Work order:
The expected output is each line below containing "Resources", copied in full.

Exercise data:
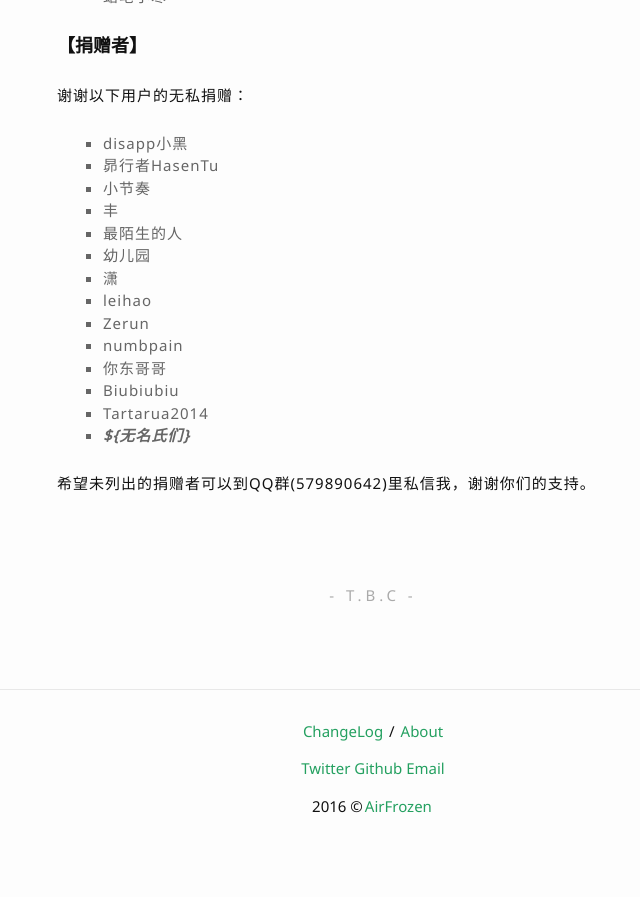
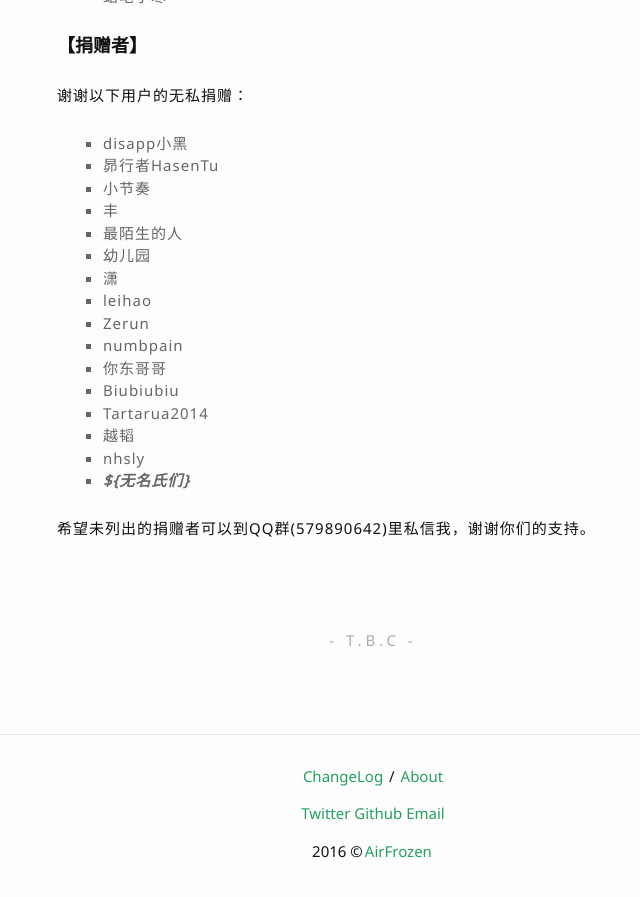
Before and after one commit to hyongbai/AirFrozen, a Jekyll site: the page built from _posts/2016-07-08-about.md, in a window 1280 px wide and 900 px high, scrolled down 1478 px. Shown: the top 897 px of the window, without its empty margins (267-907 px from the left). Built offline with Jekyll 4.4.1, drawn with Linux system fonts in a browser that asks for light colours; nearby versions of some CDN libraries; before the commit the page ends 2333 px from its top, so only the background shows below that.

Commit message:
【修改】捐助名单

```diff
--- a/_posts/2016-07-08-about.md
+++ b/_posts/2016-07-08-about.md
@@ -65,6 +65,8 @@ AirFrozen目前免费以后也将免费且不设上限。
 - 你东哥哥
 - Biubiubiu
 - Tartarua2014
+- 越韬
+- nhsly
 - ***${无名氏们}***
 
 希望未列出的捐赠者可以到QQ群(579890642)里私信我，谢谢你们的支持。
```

---

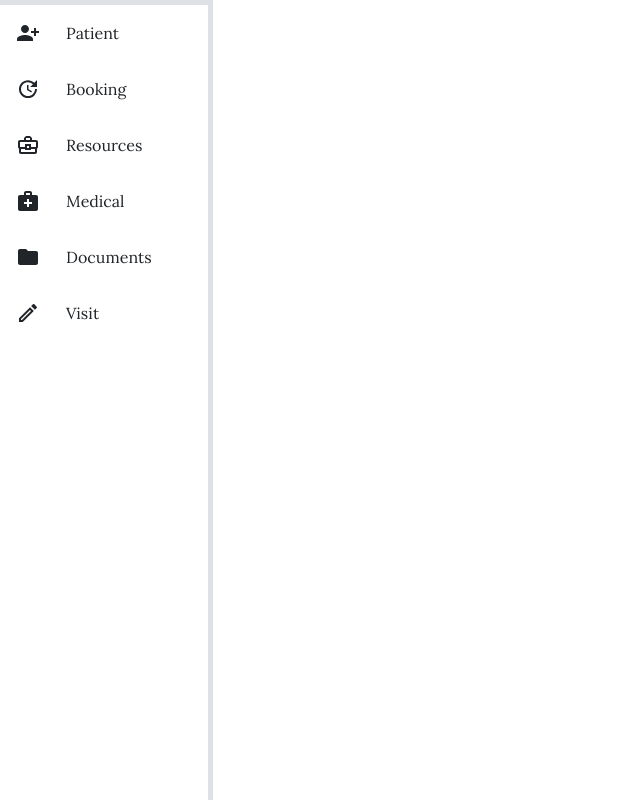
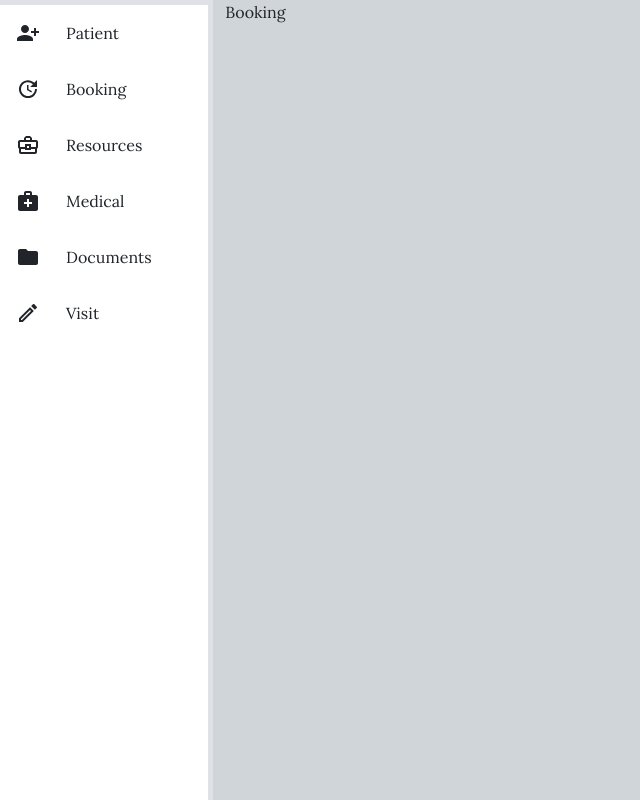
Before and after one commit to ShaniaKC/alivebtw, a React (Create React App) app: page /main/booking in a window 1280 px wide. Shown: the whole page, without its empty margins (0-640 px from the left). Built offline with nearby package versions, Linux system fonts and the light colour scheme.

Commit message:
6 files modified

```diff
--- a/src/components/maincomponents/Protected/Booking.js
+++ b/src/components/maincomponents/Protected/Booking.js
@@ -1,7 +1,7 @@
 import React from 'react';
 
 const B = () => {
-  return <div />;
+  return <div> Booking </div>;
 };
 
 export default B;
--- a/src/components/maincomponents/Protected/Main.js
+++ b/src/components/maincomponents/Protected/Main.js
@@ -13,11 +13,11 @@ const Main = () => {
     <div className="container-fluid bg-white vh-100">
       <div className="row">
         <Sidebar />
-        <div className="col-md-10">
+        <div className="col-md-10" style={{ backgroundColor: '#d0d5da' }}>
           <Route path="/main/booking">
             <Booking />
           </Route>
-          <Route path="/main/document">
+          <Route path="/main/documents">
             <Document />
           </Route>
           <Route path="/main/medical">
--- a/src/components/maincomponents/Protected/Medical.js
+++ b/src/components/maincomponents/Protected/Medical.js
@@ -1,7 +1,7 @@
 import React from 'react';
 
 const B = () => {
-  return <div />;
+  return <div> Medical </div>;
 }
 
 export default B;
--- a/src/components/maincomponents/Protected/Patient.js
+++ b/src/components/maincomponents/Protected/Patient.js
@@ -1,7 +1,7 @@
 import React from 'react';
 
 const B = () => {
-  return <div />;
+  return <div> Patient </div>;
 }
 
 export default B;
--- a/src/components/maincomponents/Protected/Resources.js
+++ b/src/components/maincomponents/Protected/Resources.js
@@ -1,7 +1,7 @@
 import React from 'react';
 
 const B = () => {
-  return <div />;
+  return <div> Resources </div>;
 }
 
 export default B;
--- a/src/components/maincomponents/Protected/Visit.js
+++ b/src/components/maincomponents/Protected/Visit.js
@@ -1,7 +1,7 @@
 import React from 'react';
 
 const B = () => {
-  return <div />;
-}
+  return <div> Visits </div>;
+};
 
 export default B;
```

Answer space:
--- a/src/components/maincomponents/Protected/Resources.js
+++ b/src/components/maincomponents/Protected/Resources.js
+  return <div> Resources </div>;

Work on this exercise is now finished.